It is not my friend’s fault: nationwide, the Unite the Right rally has been buried beneath a year of other sufferings. I am now able to introduce myself as a Charlottesville resident without getting an inquiring look. But at home, the wound has not healed. 98 of the top 100 Google Image results for “Charlottesville” come from those 48 hours. The Confederate statues have been unshrouded but are ringed by orange mesh. Flowers often line Fourth Street, now named Heather Heyer Way in honor of the innocent woman killed by a white nationalist. To Charlottesville residents, Charlottesville will never again be just a beautiful town in the Blue Ridge Mountains. The stain of hatred and violence will never come out.

We are only a little over a year removed from Aug. 11 and 12, 2017, when Nazis and white supremacists came to Charlottesville to rally, spreading hate and fear. That weekend, my temple’s Shabbat service was cut short by Nazis with assault rifles threatening the temple’s front gate. Worshippers had to be rushed out of the back door.

Since then, the first thing I do in a religious service has been to look for the emergency exit. It is a reflex, my way of reckoning with the time in which we live. While we do not live in the early 20th century, not in Poland, Germany, nor Hungary, not in the Roman Empire, not in the age of the pharaohs, it sometimes sure feels like we do.

This weekend, I returned home for my youngest brother’s Bar Mitzvah, the coming of age ceremony for Jewish 13-year-olds.
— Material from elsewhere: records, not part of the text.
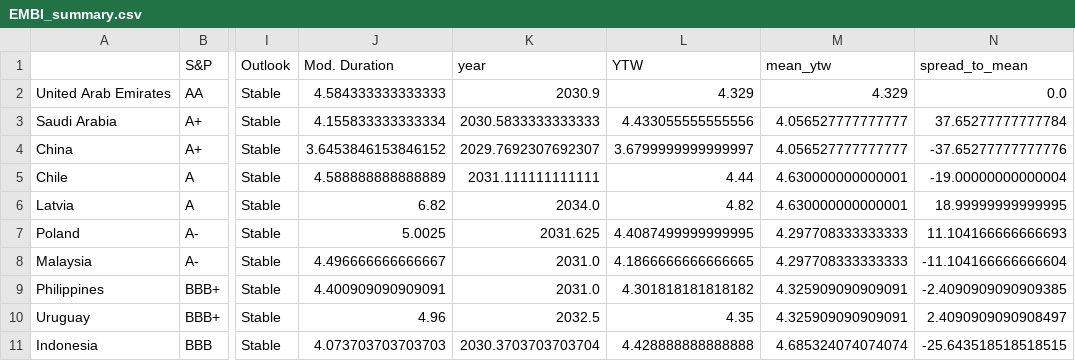
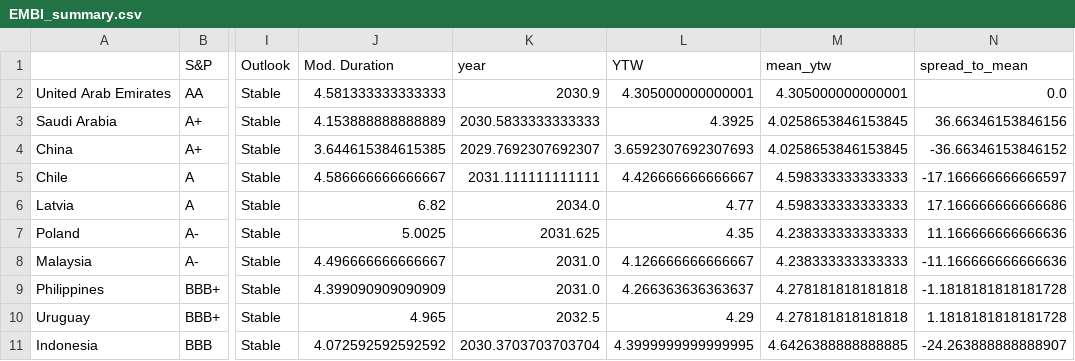
Before and after one commit to DataVizHonduran/EM_spreads_vs_ratings, a CSV file: EMBI_summary.csv, drawn as a sheet; only a part is shown, gaps mark what is left out; the diff covers the shown part only; the diff names each change by its address in the sheet, - before the commit and + after, or states it on an @@ line.

```diff
--- a/EMBI_summary.csv
+++ b/EMBI_summary.csv
-J2 (Mod. Duration): 4.584333333333333
+J2 (Mod. Duration): 4.581333333333333
-L2 (YTW): 4.329
+L2 (YTW): 4.305000000000001
-M2 (mean_ytw): 4.329
+M2 (mean_ytw): 4.305000000000001
-J3 (Mod. Duration): 4.155833333333334
+J3 (Mod. Duration): 4.153888888888889
-L3 (YTW): 4.433055555555556
+L3 (YTW): 4.3925
-M3:M4 (mean_ytw): 4.056527777777777
+M3:M4 (mean_ytw): 4.0258653846153845
-N3 (spread_to_mean): 37.65277777777784
+N3 (spread_to_mean): 36.66346153846156
-J4 (Mod. Duration): 3.6453846153846152
+J4 (Mod. Duration): 3.644615384615385
-L4 (YTW): 3.6799999999999997
+L4 (YTW): 3.6592307692307693
-N4 (spread_to_mean): -37.65277777777776
+N4 (spread_to_mean): -36.66346153846152
-J5 (Mod. Duration): 4.588888888888889
+J5 (Mod. Duration): 4.586666666666667
-L5 (YTW): 4.44
+L5 (YTW): 4.426666666666667
-M5:M6 (mean_ytw): 4.630000000000001
+M5:M6 (mean_ytw): 4.598333333333333
-N5 (spread_to_mean): -19.00000000000004
+N5 (spread_to_mean): -17.166666666666597
-L6 (YTW): 4.82
+L6 (YTW): 4.77
-N6 (spread_to_mean): 18.99999999999995
+N6 (spread_to_mean): 17.166666666666686
-L7 (YTW): 4.4087499999999995
+L7 (YTW): 4.35
-M7:M8 (mean_ytw): 4.297708333333333
+M7:M8 (mean_ytw): 4.238333333333333
-N7 (spread_to_mean): 11.104166666666693
+N7 (spread_to_mean): 11.166666666666636
-L8 (YTW): 4.1866666666666665
+L8 (YTW): 4.126666666666667
-N8 (spread_to_mean): -11.104166666666604
+N8 (spread_to_mean): -11.166666666666636
-J9 (Mod. Duration): 4.400909090909091
+J9 (Mod. Duration): 4.399090909090909
-L9 (YTW): 4.301818181818182
+L9 (YTW): 4.266363636363637
-M9:M10 (mean_ytw): 4.325909090909091
+M9:M10 (mean_ytw): 4.278181818181818
-N9 (spread_to_mean): -2.4090909090909385
+N9 (spread_to_mean): -1.1818181818181728
-J10 (Mod. Duration): 4.96
+J10 (Mod. Duration): 4.965
-L10 (YTW): 4.35
+L10 (YTW): 4.29
-N10 (spread_to_mean): 2.4090909090908497
+N10 (spread_to_mean): 1.1818181818181728
-J11 (Mod. Duration): 4.073703703703703
+J11 (Mod. Duration): 4.072592592592592
-L11 (YTW): 4.428888888888888
+L11 (YTW): 4.3999999999999995
-M11 (mean_ytw): 4.685324074074074
+M11 (mean_ytw): 4.6426388888888885
-N11 (spread_to_mean): -25.643518518518515
+N11 (spread_to_mean): -24.263888888888907
```
Also changed, not shown: 123 edited cells elsewhere in this file, GBI_summary.csv, 1 other file.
The service began at 10 a.m. — at the same time, just a few hundred miles north in Squirrel Hill, Pennsylvania, another Jewish family came together to celebrate the birth of a child. For us, it was a joyous weekend: a long overdue reunion of family and friends from all across the country. For those in Pittsburgh, joy turned into grief and agony at the hands of a gunman who slaughtered 11 people while they were praying.
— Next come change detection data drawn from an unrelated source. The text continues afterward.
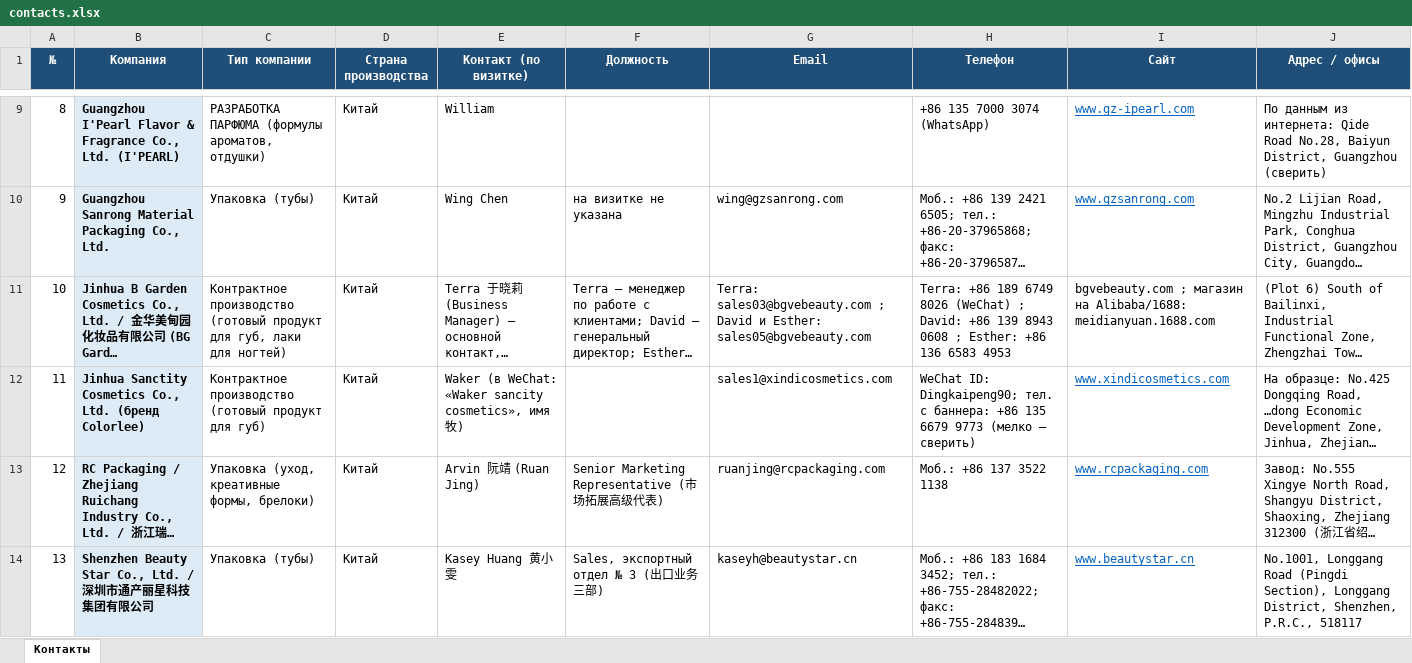
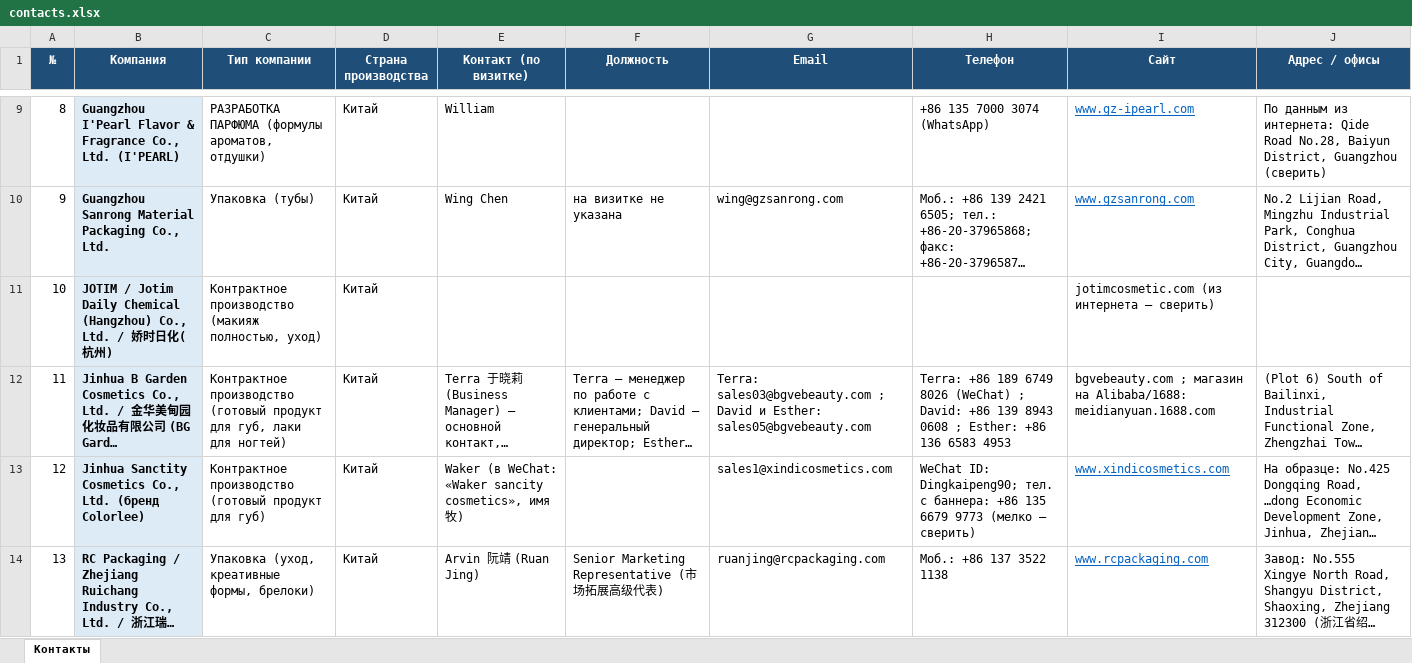
Before and after one commit to alimovpr/Claude, an Excel workbook: cosmopack-hk/contacts.xlsx, sheet Контакты, drawn as a sheet; only a part is shown, gaps mark what is left out; the shorter side is filled out with more unchanged rows; long unchanged cells end in …; values as stored, in another font and other column widths than the file's, no borders; addresses are those after the commit; the diff names each change by its address in the sheet, - before the commit and + after, or states it on an @@ line.

```diff
--- a/cosmopack-hk/contacts.xlsx (sheet Контакты)
+++ b/cosmopack-hk/contacts.xlsx (sheet Контакты)
+row 11: 10 | JOTIM / Jotim Daily Chemical (Hangzhou) Co., Ltd. / 娇时日化(杭州) | Контрактное производство (макияж полностью, уход) | Китай |  |  |  |  | jotimcosmetic.com (из интернета — сверить)
@@ column A (№) renumbered from row 12 down @@
```
Also changed, not shown: cosmopack-hk/day1/Cosmopack_HK_день1_контакты.xlsx, cosmopack-hk/day2/Cosmopack_HK_день2_контакты.xlsx, 5 other files.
In the course of the service that day, Jewish people around the world read from the same episode in Genesis. Ishmael, Abraham’s son by his wife’s maidservant Hagar, was left alone in the desert. The text says that God heard Ishmael’s cry and sent an angel to save him. But nowhere does it say that Ishmael made a sound; commentators believe that Ishmael cried silently and God responded.
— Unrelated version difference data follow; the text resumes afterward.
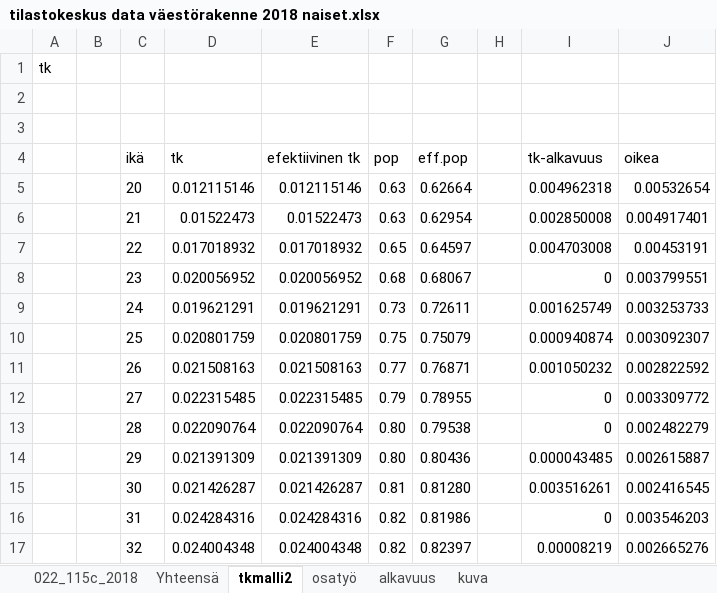
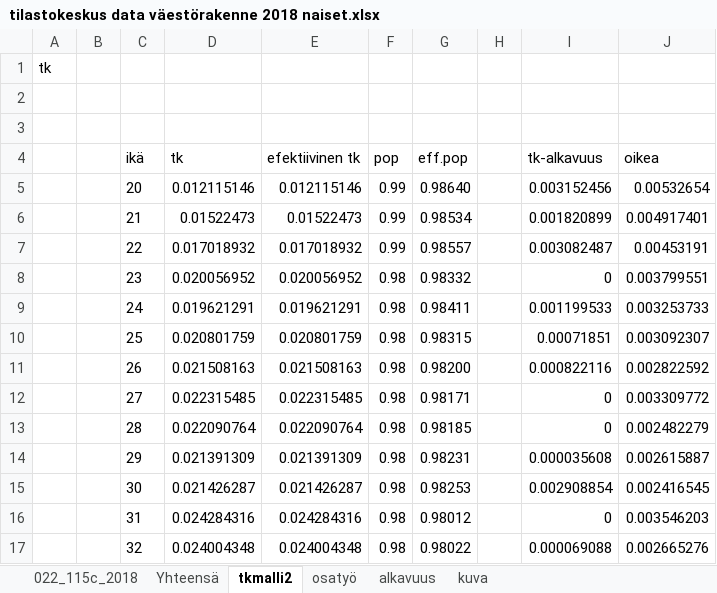
Before and after one commit to ajtanskanen/econogym, an Excel workbook: intensities/tilastokeskus data väestörakenne 2018 naiset.xlsx, sheet tkmalli2, drawn as a sheet; only a part is shown; values as stored, in another font and other column widths than the file's, no borders; the diff covers the shown part only; the diff names each change by its address in the sheet, - before the commit and + after, or states it on an @@ line.

```diff
--- a/intensities/tilastokeskus data väestörakenne 2018 naiset.xlsx (sheet tkmalli2)
+++ b/intensities/tilastokeskus data väestörakenne 2018 naiset.xlsx (sheet tkmalli2)
-F5:F6 (pop): 0.63
+F5:F6 (pop): 0.99
-G5 (eff.pop): 0.62664
+G5 (eff.pop): 0.98640
-I5 (tk-alkavuus): 0.004962318
+I5 (tk-alkavuus): 0.003152456
-G6 (eff.pop): 0.62954
+G6 (eff.pop): 0.98534
-I6 (tk-alkavuus): 0.002850008
+I6 (tk-alkavuus): 0.001820899
-F7 (pop): 0.65
+F7 (pop): 0.99
-G7 (eff.pop): 0.64597
+G7 (eff.pop): 0.98557
-I7 (tk-alkavuus): 0.004703008
+I7 (tk-alkavuus): 0.003082487
-F8 (pop): 0.68
+F8 (pop): 0.98
-G8 (eff.pop): 0.68067
+G8 (eff.pop): 0.98332
-F9 (pop): 0.73
+F9 (pop): 0.98
-G9 (eff.pop): 0.72611
+G9 (eff.pop): 0.98411
-I9 (tk-alkavuus): 0.001625749
+I9 (tk-alkavuus): 0.001199533
-F10 (pop): 0.75
+F10 (pop): 0.98
-G10 (eff.pop): 0.75079
+G10 (eff.pop): 0.98315
-I10 (tk-alkavuus): 0.000940874
+I10 (tk-alkavuus): 0.00071851
-F11 (pop): 0.77
+F11 (pop): 0.98
-G11 (eff.pop): 0.76871
+G11 (eff.pop): 0.98200
-I11 (tk-alkavuus): 0.001050232
+I11 (tk-alkavuus): 0.000822116
-F12 (pop): 0.79
+F12 (pop): 0.98
-G12 (eff.pop): 0.78955
+G12 (eff.pop): 0.98171
-F13:F14 (pop): 0.80
+F13:F14 (pop): 0.98
-G13 (eff.pop): 0.79538
+G13 (eff.pop): 0.98185
-G14 (eff.pop): 0.80436
+G14 (eff.pop): 0.98231
-I14 (tk-alkavuus): 0.000043485
+I14 (tk-alkavuus): 0.000035608
-F15 (pop): 0.81
+F15 (pop): 0.98
-G15 (eff.pop): 0.81280
+G15 (eff.pop): 0.98253
-I15 (tk-alkavuus): 0.003516261
+I15 (tk-alkavuus): 0.002908854
-F16:F17 (pop): 0.82
+F16:F17 (pop): 0.98
-G16 (eff.pop): 0.81986
+G16 (eff.pop): 0.98012
-G17 (eff.pop): 0.82397
+G17 (eff.pop): 0.98022
-I17 (tk-alkavuus): 0.00008219
+I17 (tk-alkavuus): 0.000069088
```
Also changed, not shown: 109 edited cells elsewhere in this sheet, sheet Yhteensä, formulas that keep their value, charts or pictures, intensities/opiskelijamalli.xlsx, intensities/outsidermalli.xlsx, 9 other files.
As part of a Bar Mitzvah, it is traditional for the young man to share his thoughts on the weekly Torah reading. Interpreting the story of Ishmael’s silent cry, my brother said, “We should all hear the silent cries around us and respond. Goodness comes from good deeds.”

While the Pittsburgh shooting is certainly a hate crime, this phrase simply cannot capture the pure evil of murdering someone in their house of worship. Crimes like these are intended to turn us into Ishmael. They are intended to make us feel alone in the world, hopeless, voiceless and afraid. They are intended to force us to look for the emergency exits in our sanctuaries. In response, we must give those silent cries our ears and our voices. We must speak for those who no longer can, for those who no longer feel like they can and for those who could not in the first place.

Many of us will forget Squirrel Hill. What happens when people start asking “what rally?” and “what is Squirrel Hill?” and when individual events of hatred are forgotten? Time steals details. While each attack may fade, their messages must not be lost. Squirrel Hill reminds us that America is not immune to radicalism, to hatred or to violence. We each have a duty to hear the silent cry of the downtrodden. We must amplify these silent cries until they are no longer silent. Only those who bear witness, those who speak up, those who refuse to let others suffer in silence can drive out hate.

Max Krupnick is a first year in Berkeley College. Contact him at max.krupnick@yale.edu .